— REQUIREMENT —
For the data below, work out how many lines include the string "Anime" and report only the number.

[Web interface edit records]

________

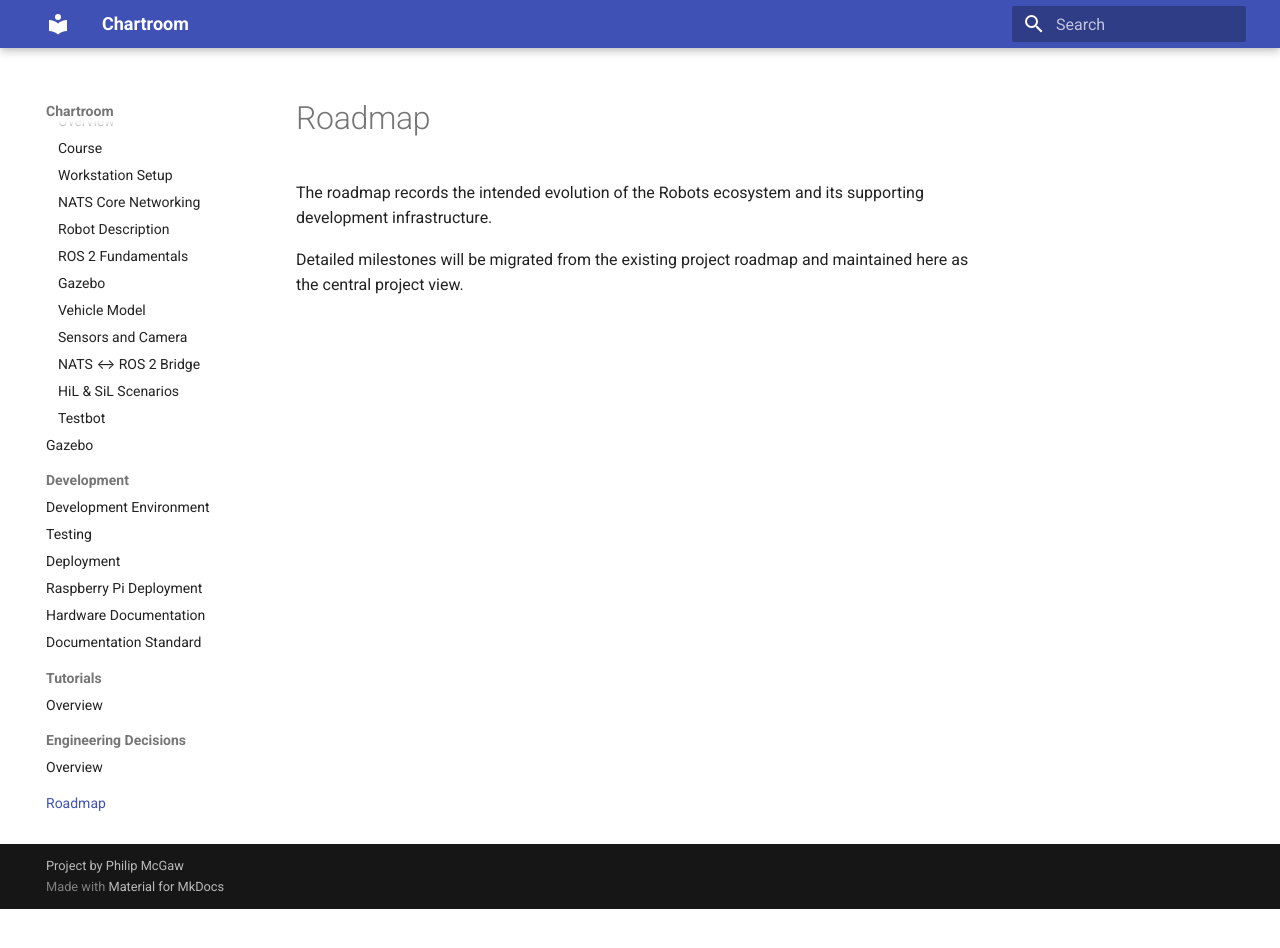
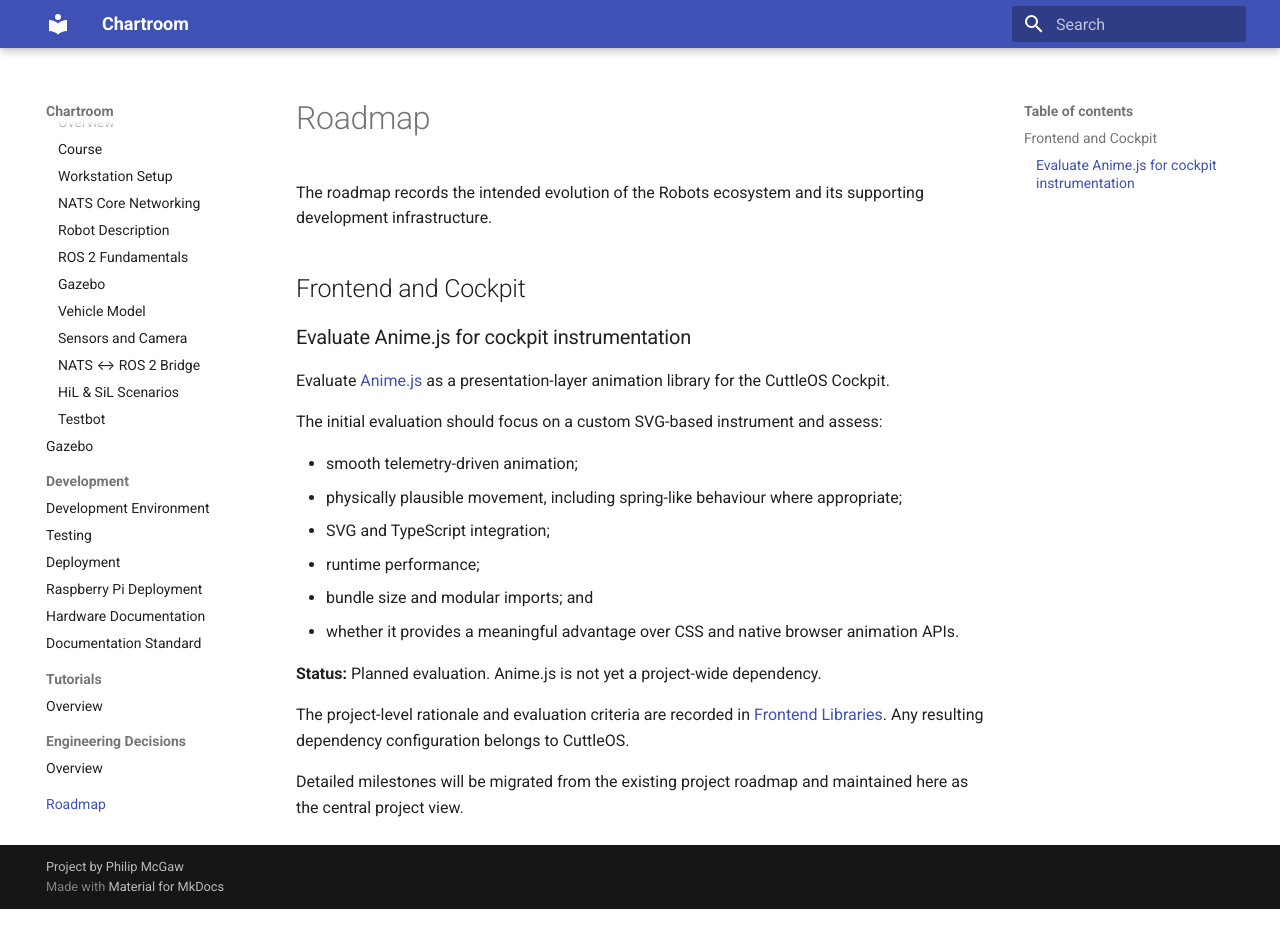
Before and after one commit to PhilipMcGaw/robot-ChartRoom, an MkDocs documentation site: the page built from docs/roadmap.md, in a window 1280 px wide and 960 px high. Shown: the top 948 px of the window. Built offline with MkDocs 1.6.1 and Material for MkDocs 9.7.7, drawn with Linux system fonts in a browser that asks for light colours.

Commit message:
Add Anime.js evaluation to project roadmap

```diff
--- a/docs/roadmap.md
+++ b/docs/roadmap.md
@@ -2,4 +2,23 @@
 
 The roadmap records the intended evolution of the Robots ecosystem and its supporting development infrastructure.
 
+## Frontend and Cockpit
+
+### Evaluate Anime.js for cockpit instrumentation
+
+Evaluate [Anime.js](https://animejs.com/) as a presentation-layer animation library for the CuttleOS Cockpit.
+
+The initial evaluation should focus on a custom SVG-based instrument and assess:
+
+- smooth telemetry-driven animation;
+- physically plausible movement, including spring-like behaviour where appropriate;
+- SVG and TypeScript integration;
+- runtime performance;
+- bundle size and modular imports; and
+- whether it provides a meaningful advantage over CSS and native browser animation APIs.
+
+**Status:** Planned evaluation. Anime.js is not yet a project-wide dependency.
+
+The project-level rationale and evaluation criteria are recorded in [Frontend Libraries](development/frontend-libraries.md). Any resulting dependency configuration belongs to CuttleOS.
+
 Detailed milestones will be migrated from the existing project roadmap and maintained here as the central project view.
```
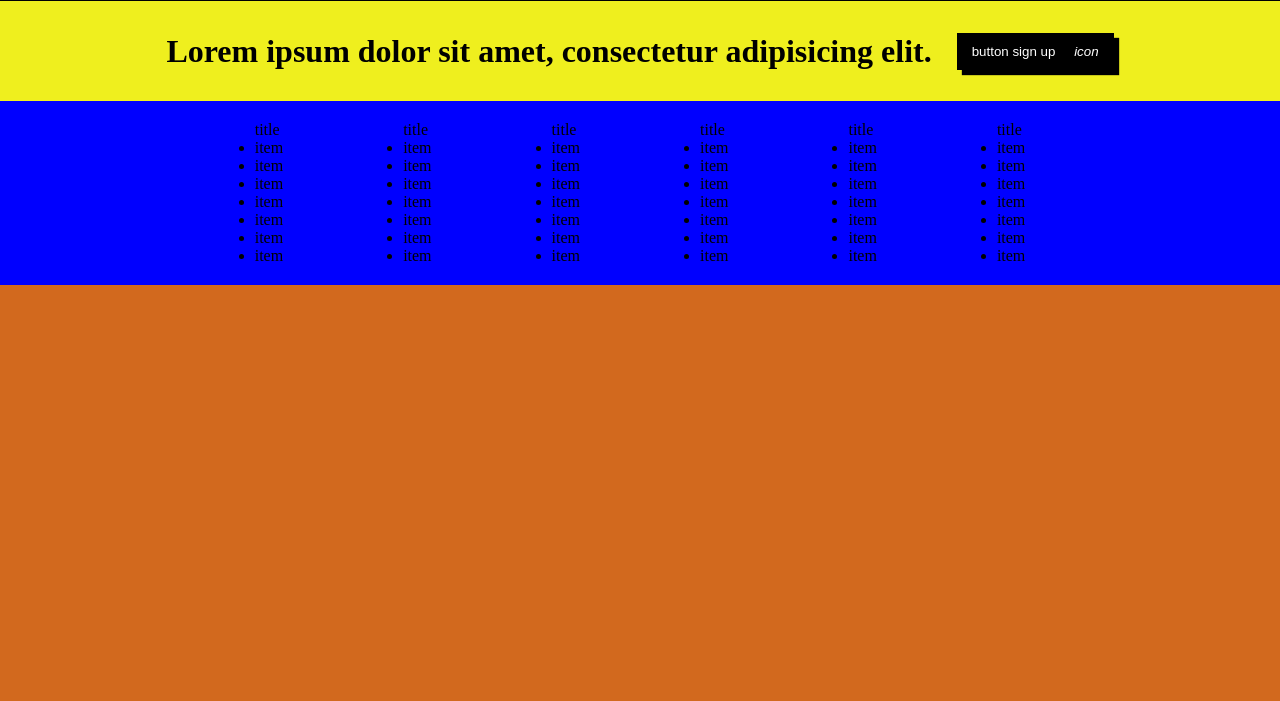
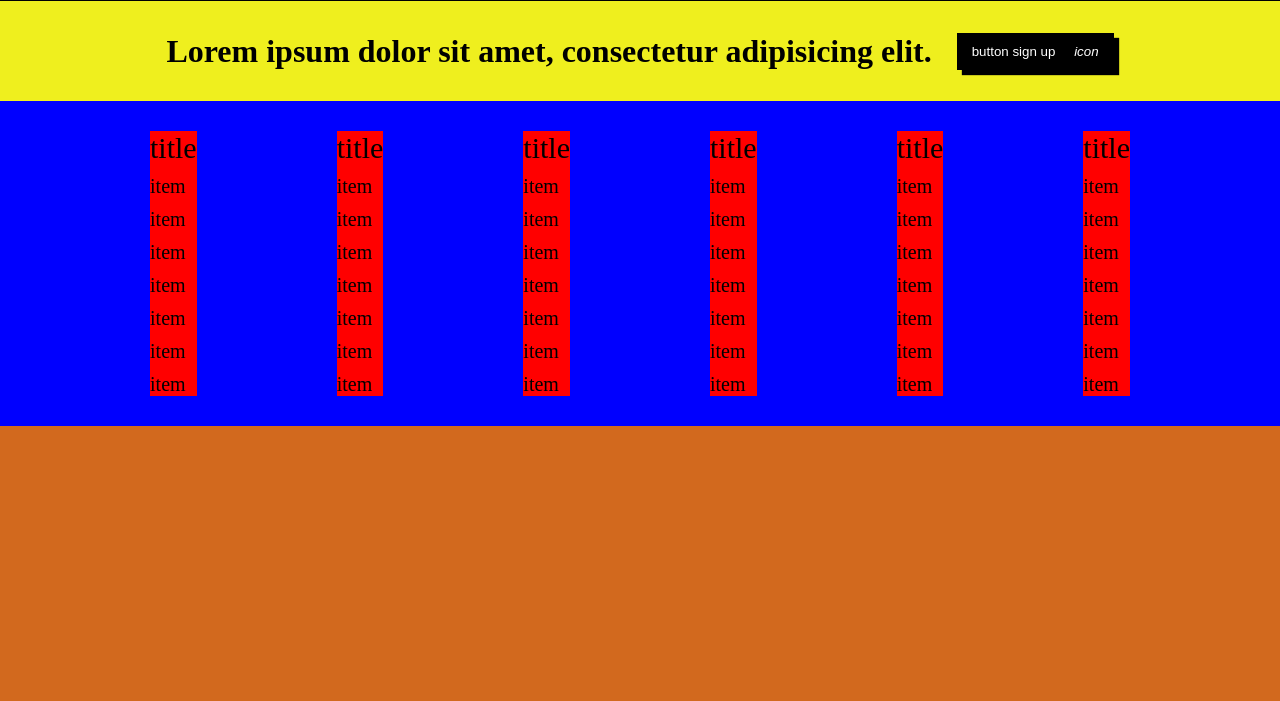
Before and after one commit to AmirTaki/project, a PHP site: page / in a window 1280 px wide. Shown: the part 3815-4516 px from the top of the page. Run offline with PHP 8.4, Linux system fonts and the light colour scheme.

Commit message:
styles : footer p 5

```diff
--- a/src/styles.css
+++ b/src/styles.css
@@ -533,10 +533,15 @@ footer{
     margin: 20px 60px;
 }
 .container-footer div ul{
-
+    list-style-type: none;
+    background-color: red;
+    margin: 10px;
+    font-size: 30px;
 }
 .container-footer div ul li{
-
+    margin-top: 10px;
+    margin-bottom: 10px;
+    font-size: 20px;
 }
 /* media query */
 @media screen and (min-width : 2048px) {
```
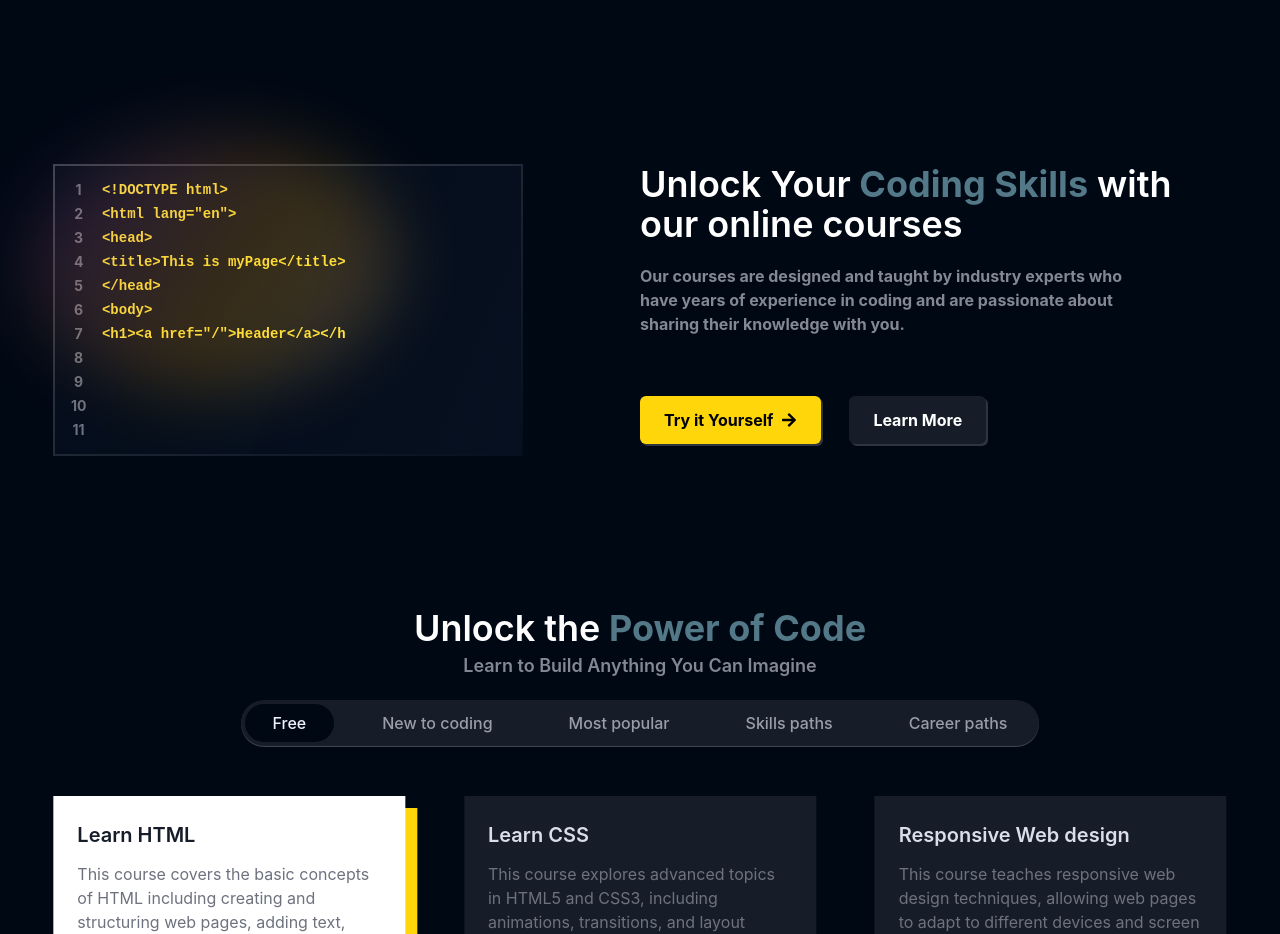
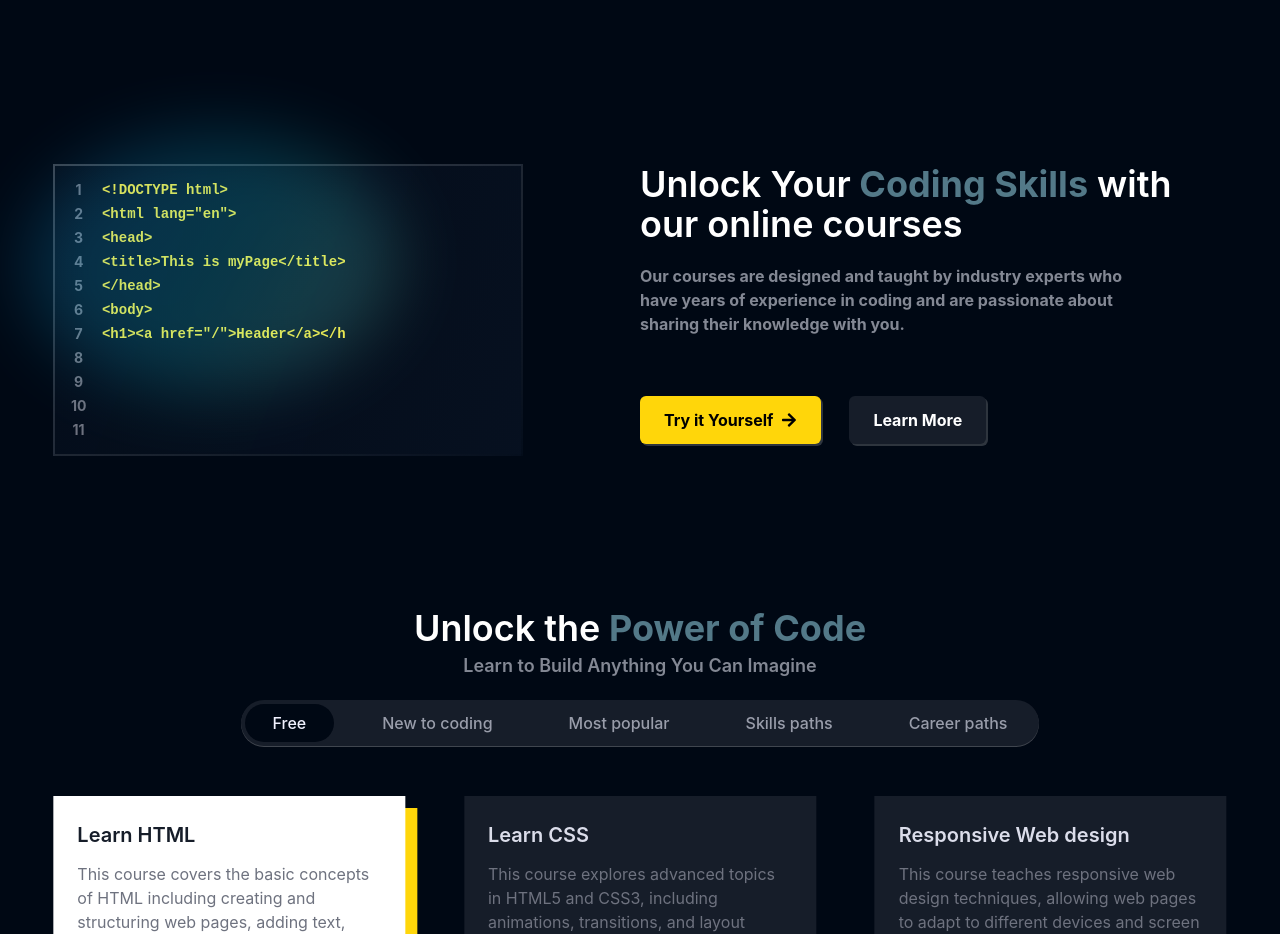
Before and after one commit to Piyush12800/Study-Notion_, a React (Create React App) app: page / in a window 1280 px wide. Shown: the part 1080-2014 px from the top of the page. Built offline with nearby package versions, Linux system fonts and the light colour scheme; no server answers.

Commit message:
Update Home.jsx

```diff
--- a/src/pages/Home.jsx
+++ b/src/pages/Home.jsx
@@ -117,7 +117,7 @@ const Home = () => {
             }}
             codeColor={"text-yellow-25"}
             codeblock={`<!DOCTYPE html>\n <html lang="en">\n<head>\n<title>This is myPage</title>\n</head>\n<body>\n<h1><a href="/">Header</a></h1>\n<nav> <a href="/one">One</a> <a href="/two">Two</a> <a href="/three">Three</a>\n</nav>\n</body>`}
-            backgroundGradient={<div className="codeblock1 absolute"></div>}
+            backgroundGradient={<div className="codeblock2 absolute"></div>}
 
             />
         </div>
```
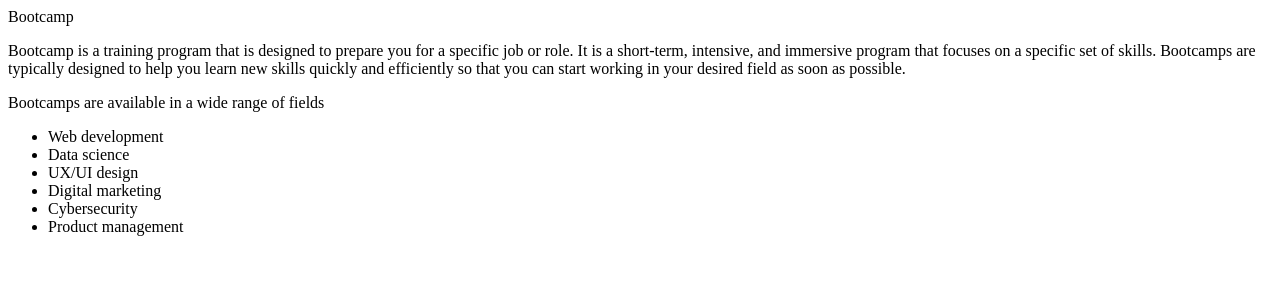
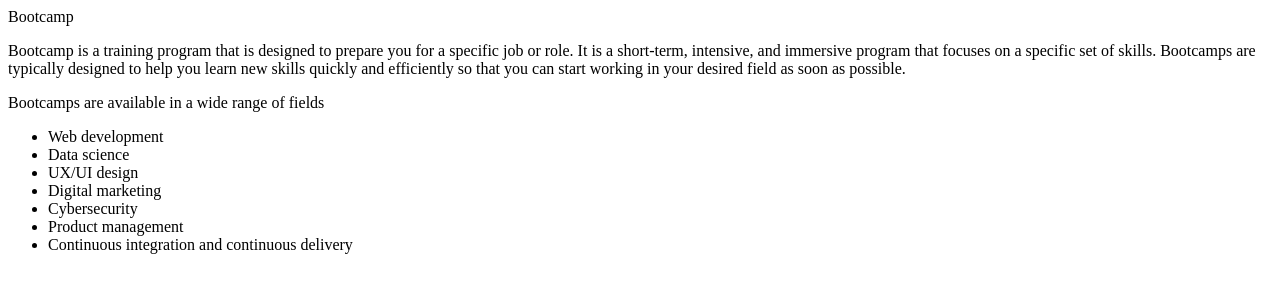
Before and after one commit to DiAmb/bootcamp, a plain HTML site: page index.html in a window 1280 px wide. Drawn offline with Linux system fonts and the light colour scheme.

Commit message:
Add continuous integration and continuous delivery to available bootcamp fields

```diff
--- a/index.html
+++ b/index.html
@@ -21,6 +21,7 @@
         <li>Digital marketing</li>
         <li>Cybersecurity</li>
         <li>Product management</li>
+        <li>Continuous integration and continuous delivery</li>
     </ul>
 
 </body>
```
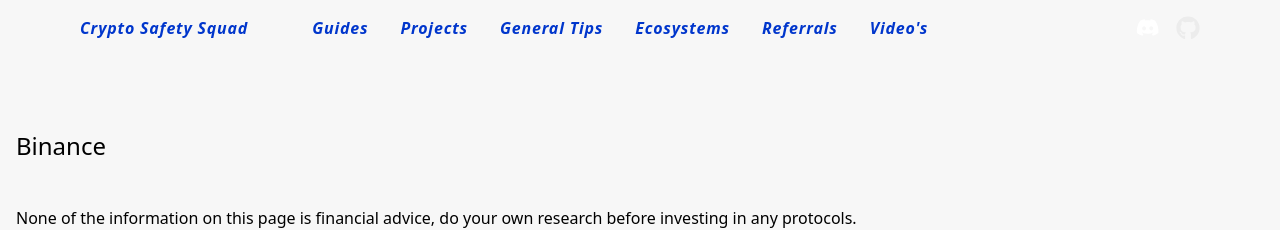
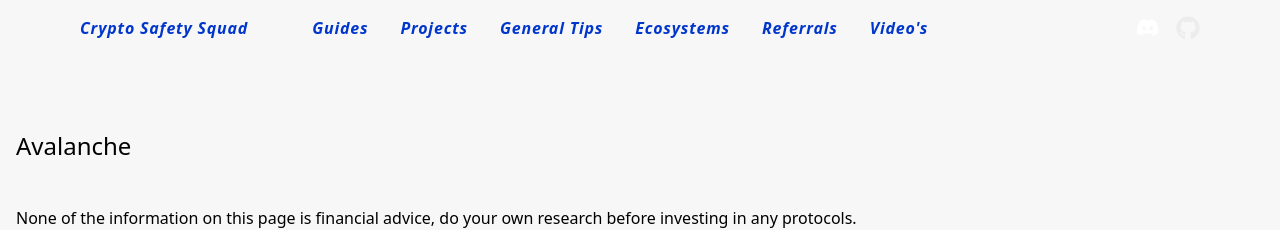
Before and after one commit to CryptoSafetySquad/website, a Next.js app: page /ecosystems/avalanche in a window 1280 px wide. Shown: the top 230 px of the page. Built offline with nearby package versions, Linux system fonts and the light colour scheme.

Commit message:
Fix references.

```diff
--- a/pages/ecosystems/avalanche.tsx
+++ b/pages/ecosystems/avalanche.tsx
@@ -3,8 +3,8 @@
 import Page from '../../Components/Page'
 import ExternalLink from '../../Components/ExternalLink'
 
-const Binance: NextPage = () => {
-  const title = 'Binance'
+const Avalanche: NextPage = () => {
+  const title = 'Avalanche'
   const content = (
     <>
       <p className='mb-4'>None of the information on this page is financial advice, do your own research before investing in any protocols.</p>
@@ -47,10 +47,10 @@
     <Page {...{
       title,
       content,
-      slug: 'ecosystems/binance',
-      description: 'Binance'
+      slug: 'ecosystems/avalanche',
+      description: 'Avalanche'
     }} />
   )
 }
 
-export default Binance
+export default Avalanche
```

________

— RESPONSE —
4